Problem description: Everything in the records is to be written out exactly, except the pictures.

= = =

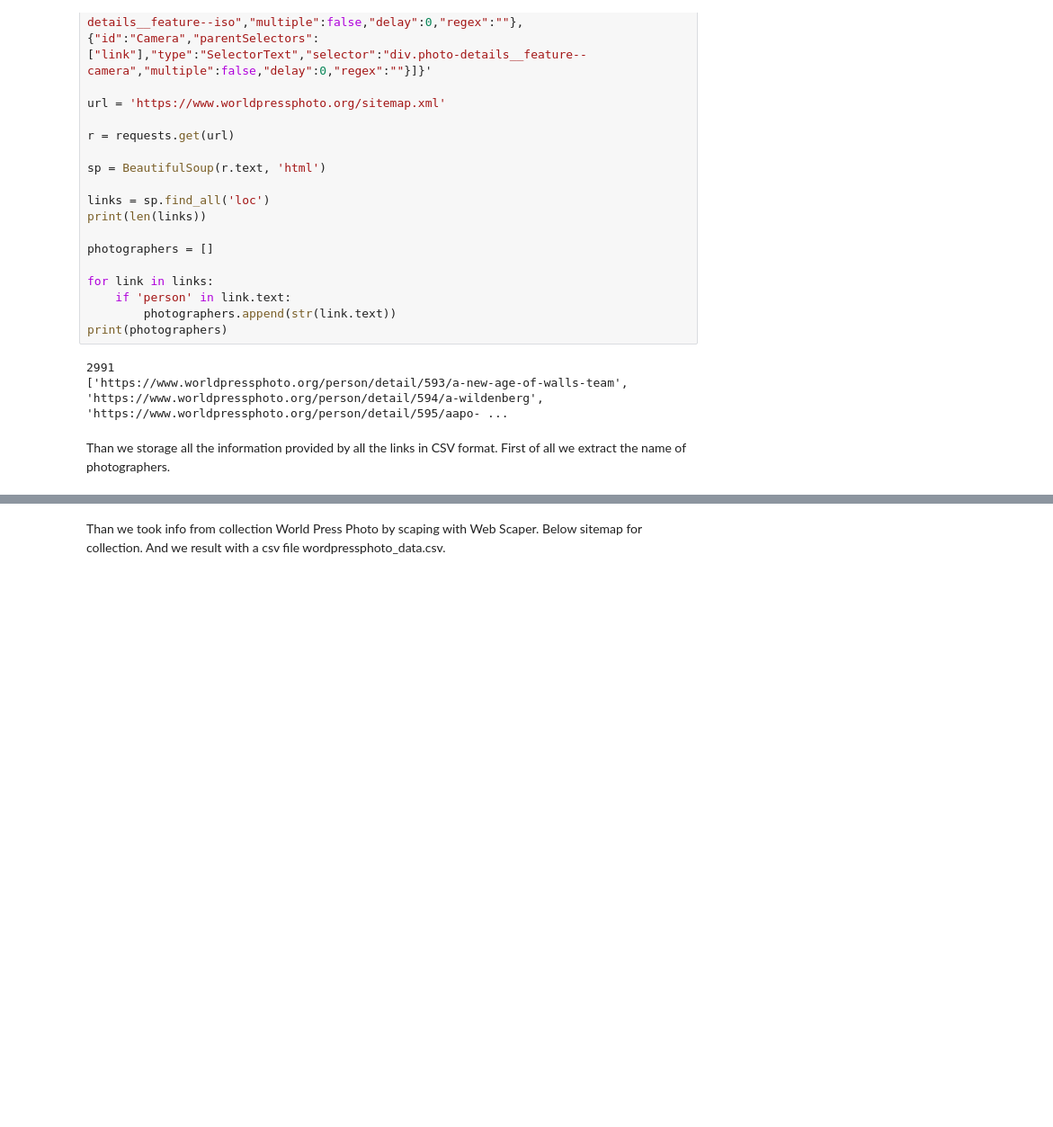
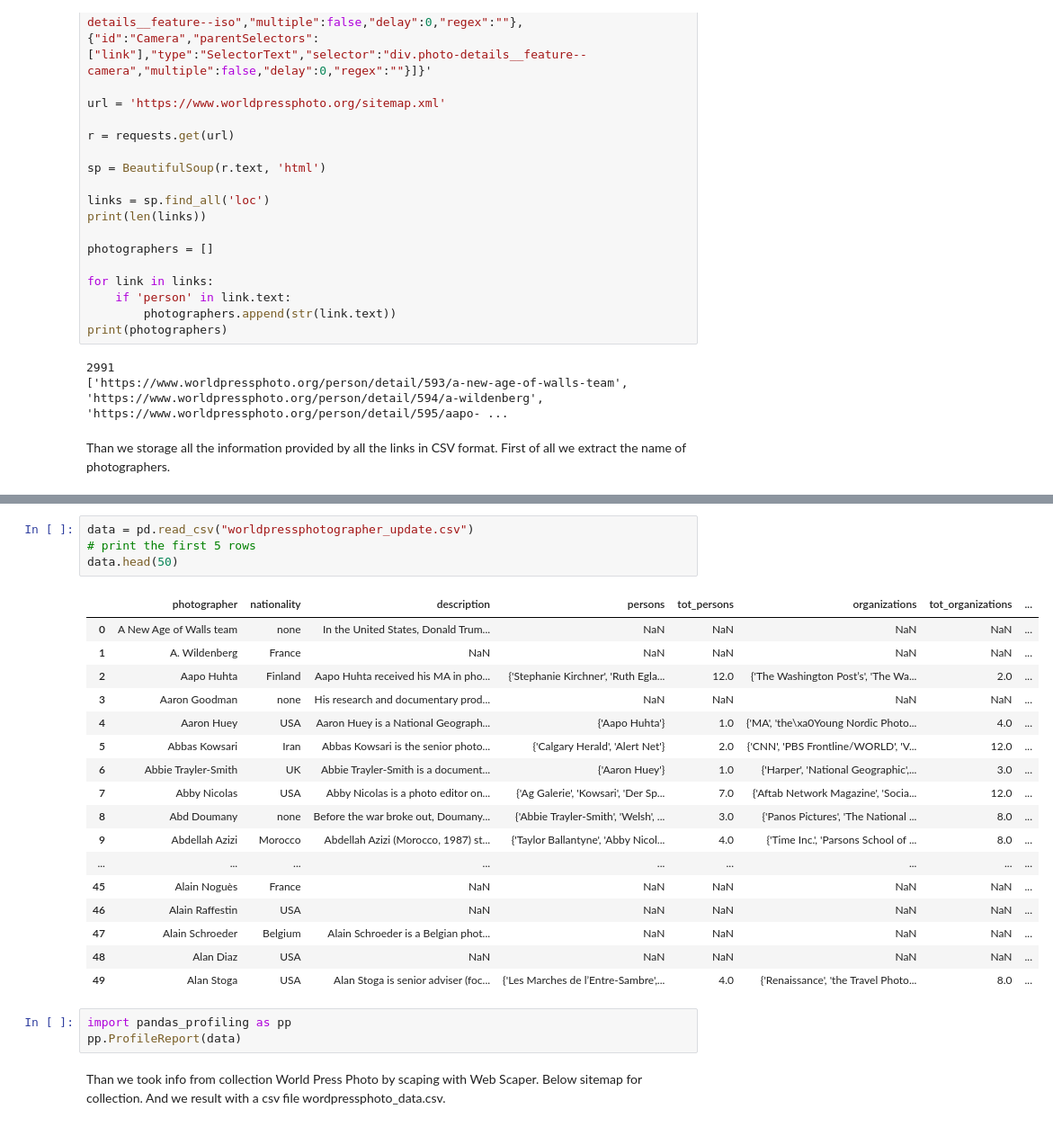
Before and after one commit to GiuliaVenditti/DigiatalStoryTelling, a Jupyter notebook: photo-notebook copy.ipynb, the cells around one changed output, grey strips where cells are left out. Shown at 90% size. Saved outputs shown, nothing was run; the diff lists cells and outputs as text; blank space fills up the shorter version.

```diff
--- a/photo-notebook copy.ipynb
+++ b/photo-notebook copy.ipynb
@@ -81,3 +124,28 @@ KeyboardInterrupt:
+# %%
+data = pd.read_csv("worldpressphotographer_update.csv")
+# print the first 5 rows
+data.head(50)
+# %% [output]
+|  | photographer | nationality | description | persons | tot_persons | organizations | tot_organizations | ... |
+| 0 | A New Age of Walls team | none | In the United States, Donald Trum... | NaN | NaN | NaN | NaN | ... |
+| 1 | A. Wildenberg | France | NaN | NaN | NaN | NaN | NaN | ... |
+| 2 | Aapo Huhta | Finland | Aapo Huhta received his MA in pho... | {'Stephanie Kirchner', 'Ruth Egla... | 12.0 | {'The Washington Post’s', 'The Wa... | 2.0 | ... |
+| 3 | Aaron Goodman | none | His research and documentary prod... | NaN | NaN | NaN | NaN | ... |
+| 4 | Aaron Huey | USA | Aaron Huey is a National Geograph... | {'Aapo Huhta'} | 1.0 | {'MA', 'the\xa0Young Nordic Photo... | 4.0 | ... |
+| 5 | Abbas Kowsari | Iran | Abbas Kowsari is the senior photo... | {'Calgary Herald', 'Alert Net'} | 2.0 | {'CNN', 'PBS Frontline/WORLD', 'V... | 12.0 | ... |
+| 6 | Abbie Trayler-Smith | UK | Abbie Trayler-Smith is a document... | {'Aaron Huey'} | 1.0 | {'Harper', 'National Geographic',... | 3.0 | ... |
+| 7 | Abby Nicolas | USA | Abby Nicolas is a photo editor on... | {'Ag Galerie', 'Kowsari', 'Der Sp... | 7.0 | {'Aftab Network Magazine', 'Socia... | 12.0 | ... |
+| 8 | Abd Doumany | none | Before the war broke out, Doumany... | {'Abbie Trayler-Smith', 'Welsh', ... | 3.0 | {'Panos Pictures', 'The National ... | 8.0 | ... |
+| 9 | Abdellah Azizi | Morocco | Abdellah Azizi (Morocco, 1987) st... | {'Taylor Ballantyne', 'Abby Nicol... | 4.0 | {'Time Inc.', 'Parsons School of ... | 8.0 | ... |
+| ... | ... | ... | ... | ... | ... | ... | ... | ... |
+| 45 | Alain Noguès | France | NaN | NaN | NaN | NaN | NaN | ... |
+| 46 | Alain Raffestin | USA | NaN | NaN | NaN | NaN | NaN | ... |
+| 47 | Alain Schroeder | Belgium | Alain Schroeder is a Belgian phot... | NaN | NaN | NaN | NaN | ... |
+| 48 | Alan Diaz | USA | NaN | NaN | NaN | NaN | NaN | ... |
+| 49 | Alan Stoga | USA | Alan Stoga is senior adviser (foc... | {'Les Marches de l’Entre-Sambre',... | 4.0 | {'Renaissance', 'the Travel Photo... | 8.0 | ... |
+# %%
+import pandas_profiling as pp
+pp.ProfileReport(data)
 # %% [markdown]
 Than we took info from collection World Press Photo by scaping with Web Scaper. Below sitemap for collection. And we result with a csv file wordpressphoto_data.csv.
 # %%
```
Also changed, not shown: parts of 5 cells of this notebook, 2 other files.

= = =

Answer box:
Before and after one commit to GiuliaVenditti/DigiatalStoryTelling, a Jupyter notebook: photo-notebook copy.ipynb, the cells around one changed output, grey strips where cells are left out. Shown at 90% size. Saved outputs shown, nothing was run; the diff lists cells and outputs as text; blank space fills up the shorter version.

```diff
--- a/photo-notebook copy.ipynb
+++ b/photo-notebook copy.ipynb
@@ -81,3 +124,28 @@ KeyboardInterrupt:
+# %%
+data = pd.read_csv("worldpressphotographer_update.csv")
+# print the first 5 rows
+data.head(50)
+# %% [output]
+|  | photographer | nationality | description | persons | tot_persons | organizations | tot_organizations | ... |
+| 0 | A New Age of Walls team | none | In the United States, Donald Trum... | NaN | NaN | NaN | NaN | ... |
+| 1 | A. Wildenberg | France | NaN | NaN | NaN | NaN | NaN | ... |
+| 2 | Aapo Huhta | Finland | Aapo Huhta received his MA in pho... | {'Stephanie Kirchner', 'Ruth Egla... | 12.0 | {'The Washington Post’s', 'The Wa... | 2.0 | ... |
+| 3 | Aaron Goodman | none | His research and documentary prod... | NaN | NaN | NaN | NaN | ... |
+| 4 | Aaron Huey | USA | Aaron Huey is a National Geograph... | {'Aapo Huhta'} | 1.0 | {'MA', 'the\xa0Young Nordic Photo... | 4.0 | ... |
+| 5 | Abbas Kowsari | Iran | Abbas Kowsari is the senior photo... | {'Calgary Herald', 'Alert Net'} | 2.0 | {'CNN', 'PBS Frontline/WORLD', 'V... | 12.0 | ... |
+| 6 | Abbie Trayler-Smith | UK | Abbie Trayler-Smith is a document... | {'Aaron Huey'} | 1.0 | {'Harper', 'National Geographic',... | 3.0 | ... |
+| 7 | Abby Nicolas | USA | Abby Nicolas is a photo editor on... | {'Ag Galerie', 'Kowsari', 'Der Sp... | 7.0 | {'Aftab Network Magazine', 'Socia... | 12.0 | ... |
+| 8 | Abd Doumany | none | Before the war broke out, Doumany... | {'Abbie Trayler-Smith', 'Welsh', ... | 3.0 | {'Panos Pictures', 'The National ... | 8.0 | ... |
+| 9 | Abdellah Azizi | Morocco | Abdellah Azizi (Morocco, 1987) st... | {'Taylor Ballantyne', 'Abby Nicol... | 4.0 | {'Time Inc.', 'Parsons School of ... | 8.0 | ... |
+| ... | ... | ... | ... | ... | ... | ... | ... | ... |
+| 45 | Alain Noguès | France | NaN | NaN | NaN | NaN | NaN | ... |
+| 46 | Alain Raffestin | USA | NaN | NaN | NaN | NaN | NaN | ... |
+| 47 | Alain Schroeder | Belgium | Alain Schroeder is a Belgian phot... | NaN | NaN | NaN | NaN | ... |
+| 48 | Alan Diaz | USA | NaN | NaN | NaN | NaN | NaN | ... |
+| 49 | Alan Stoga | USA | Alan Stoga is senior adviser (foc... | {'Les Marches de l’Entre-Sambre',... | 4.0 | {'Renaissance', 'the Travel Photo... | 8.0 | ... |
+# %%
+import pandas_profiling as pp
+pp.ProfileReport(data)
 # %% [markdown]
 Than we took info from collection World Press Photo by scaping with Web Scaper. Below sitemap for collection. And we result with a csv file wordpressphoto_data.csv.
 # %%
```
Also changed, not shown: parts of 5 cells of this notebook, 2 other files.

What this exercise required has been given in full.